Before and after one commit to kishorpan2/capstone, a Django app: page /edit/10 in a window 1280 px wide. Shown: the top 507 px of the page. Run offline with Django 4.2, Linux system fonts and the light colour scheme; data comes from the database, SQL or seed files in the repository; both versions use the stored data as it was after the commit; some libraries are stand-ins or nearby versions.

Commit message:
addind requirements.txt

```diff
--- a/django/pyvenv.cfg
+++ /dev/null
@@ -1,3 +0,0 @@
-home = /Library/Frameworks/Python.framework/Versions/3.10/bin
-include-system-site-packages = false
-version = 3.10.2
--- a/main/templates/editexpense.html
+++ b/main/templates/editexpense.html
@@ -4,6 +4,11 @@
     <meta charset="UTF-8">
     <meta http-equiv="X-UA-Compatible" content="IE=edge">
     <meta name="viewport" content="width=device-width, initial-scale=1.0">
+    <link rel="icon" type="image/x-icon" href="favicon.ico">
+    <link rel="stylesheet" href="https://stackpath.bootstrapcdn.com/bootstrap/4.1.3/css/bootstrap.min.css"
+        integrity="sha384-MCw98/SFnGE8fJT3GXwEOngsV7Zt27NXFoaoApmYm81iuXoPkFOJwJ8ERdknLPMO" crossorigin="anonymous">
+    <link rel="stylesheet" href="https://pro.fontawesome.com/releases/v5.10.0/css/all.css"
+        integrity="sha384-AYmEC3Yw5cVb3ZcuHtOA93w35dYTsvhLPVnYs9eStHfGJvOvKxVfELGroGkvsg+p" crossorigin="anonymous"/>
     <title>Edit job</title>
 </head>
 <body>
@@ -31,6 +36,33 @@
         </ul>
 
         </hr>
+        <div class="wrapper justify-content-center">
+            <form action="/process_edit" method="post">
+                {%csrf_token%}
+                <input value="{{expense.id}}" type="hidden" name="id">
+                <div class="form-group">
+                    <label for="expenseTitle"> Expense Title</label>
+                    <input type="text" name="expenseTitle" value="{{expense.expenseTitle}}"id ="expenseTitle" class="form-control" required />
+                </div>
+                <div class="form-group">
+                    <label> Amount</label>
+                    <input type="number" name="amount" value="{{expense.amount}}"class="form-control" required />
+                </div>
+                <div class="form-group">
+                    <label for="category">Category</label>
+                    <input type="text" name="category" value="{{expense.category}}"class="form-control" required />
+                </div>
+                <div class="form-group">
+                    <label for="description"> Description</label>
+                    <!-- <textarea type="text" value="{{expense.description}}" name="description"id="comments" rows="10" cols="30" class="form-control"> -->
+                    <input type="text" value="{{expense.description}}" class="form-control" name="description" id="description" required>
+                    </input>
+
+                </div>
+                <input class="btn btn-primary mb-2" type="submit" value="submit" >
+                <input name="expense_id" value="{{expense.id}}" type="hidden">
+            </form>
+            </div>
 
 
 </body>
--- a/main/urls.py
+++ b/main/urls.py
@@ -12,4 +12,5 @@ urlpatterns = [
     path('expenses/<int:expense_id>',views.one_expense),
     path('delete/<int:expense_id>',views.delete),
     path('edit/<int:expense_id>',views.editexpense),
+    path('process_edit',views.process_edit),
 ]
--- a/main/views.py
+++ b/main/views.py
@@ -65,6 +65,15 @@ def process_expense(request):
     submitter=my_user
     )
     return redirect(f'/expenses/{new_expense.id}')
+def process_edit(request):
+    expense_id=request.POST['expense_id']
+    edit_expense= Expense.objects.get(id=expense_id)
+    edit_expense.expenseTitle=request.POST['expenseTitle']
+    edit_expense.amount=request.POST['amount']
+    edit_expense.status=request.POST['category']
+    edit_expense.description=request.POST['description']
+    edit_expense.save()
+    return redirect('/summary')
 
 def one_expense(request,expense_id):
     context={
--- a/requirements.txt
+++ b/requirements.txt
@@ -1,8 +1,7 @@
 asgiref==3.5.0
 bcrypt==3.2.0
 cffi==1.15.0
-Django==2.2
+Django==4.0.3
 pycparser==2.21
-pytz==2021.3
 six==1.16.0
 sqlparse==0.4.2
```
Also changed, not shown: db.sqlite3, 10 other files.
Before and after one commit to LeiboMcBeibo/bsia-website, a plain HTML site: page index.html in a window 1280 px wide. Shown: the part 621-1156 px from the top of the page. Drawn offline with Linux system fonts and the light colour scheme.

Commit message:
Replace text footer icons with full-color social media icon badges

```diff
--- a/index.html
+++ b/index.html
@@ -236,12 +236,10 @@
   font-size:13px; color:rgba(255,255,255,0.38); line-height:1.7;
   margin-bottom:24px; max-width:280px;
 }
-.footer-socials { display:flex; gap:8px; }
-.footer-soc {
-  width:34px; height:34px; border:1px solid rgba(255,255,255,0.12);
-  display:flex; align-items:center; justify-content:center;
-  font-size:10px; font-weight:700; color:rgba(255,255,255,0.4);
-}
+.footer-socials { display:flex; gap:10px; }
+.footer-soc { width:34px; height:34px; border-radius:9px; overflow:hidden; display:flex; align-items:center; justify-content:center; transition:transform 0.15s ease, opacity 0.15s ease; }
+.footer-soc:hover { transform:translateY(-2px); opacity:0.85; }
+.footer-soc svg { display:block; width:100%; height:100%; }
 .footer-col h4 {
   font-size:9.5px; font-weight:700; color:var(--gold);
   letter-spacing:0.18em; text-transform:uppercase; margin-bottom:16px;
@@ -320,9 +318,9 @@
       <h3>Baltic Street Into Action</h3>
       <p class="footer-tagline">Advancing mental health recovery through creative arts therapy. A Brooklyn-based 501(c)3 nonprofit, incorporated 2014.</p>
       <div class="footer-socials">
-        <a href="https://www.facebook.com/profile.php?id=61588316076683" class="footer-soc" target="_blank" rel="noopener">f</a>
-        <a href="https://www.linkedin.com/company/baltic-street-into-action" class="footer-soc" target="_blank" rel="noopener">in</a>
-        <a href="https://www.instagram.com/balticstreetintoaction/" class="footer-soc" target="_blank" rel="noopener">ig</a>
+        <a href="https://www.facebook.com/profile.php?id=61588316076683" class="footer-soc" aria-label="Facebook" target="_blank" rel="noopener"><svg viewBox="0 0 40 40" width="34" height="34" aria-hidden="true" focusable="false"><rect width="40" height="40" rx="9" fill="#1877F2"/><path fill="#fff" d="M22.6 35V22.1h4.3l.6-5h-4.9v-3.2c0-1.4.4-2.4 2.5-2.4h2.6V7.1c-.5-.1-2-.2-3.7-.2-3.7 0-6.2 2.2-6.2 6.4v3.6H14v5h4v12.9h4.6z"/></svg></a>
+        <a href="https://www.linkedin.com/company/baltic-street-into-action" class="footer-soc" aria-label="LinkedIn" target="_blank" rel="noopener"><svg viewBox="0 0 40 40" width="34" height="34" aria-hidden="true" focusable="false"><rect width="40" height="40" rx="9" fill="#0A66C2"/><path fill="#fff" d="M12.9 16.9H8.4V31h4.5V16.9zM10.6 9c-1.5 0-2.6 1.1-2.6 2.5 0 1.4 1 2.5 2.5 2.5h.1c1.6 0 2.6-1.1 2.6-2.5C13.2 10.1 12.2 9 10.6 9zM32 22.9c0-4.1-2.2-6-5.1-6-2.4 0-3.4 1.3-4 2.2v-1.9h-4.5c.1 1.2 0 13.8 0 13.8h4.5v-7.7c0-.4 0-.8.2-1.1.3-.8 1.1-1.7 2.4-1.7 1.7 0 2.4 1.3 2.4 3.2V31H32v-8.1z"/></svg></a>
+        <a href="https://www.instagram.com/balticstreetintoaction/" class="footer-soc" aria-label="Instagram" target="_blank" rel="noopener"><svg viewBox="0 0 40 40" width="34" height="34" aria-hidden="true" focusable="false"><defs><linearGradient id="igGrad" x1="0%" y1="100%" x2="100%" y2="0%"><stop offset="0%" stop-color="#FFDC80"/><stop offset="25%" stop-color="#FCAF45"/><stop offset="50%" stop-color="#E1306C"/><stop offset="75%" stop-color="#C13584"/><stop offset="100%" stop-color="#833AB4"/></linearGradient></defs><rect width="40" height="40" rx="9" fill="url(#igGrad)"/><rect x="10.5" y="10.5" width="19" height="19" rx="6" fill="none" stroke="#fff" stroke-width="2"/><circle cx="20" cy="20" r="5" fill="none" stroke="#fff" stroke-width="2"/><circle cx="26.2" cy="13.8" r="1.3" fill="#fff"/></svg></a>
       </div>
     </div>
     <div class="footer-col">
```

────────────────────

Some lines of the data above may hold the word "border"; state how many do, and give only that number.

Response to the exercise ▸ 2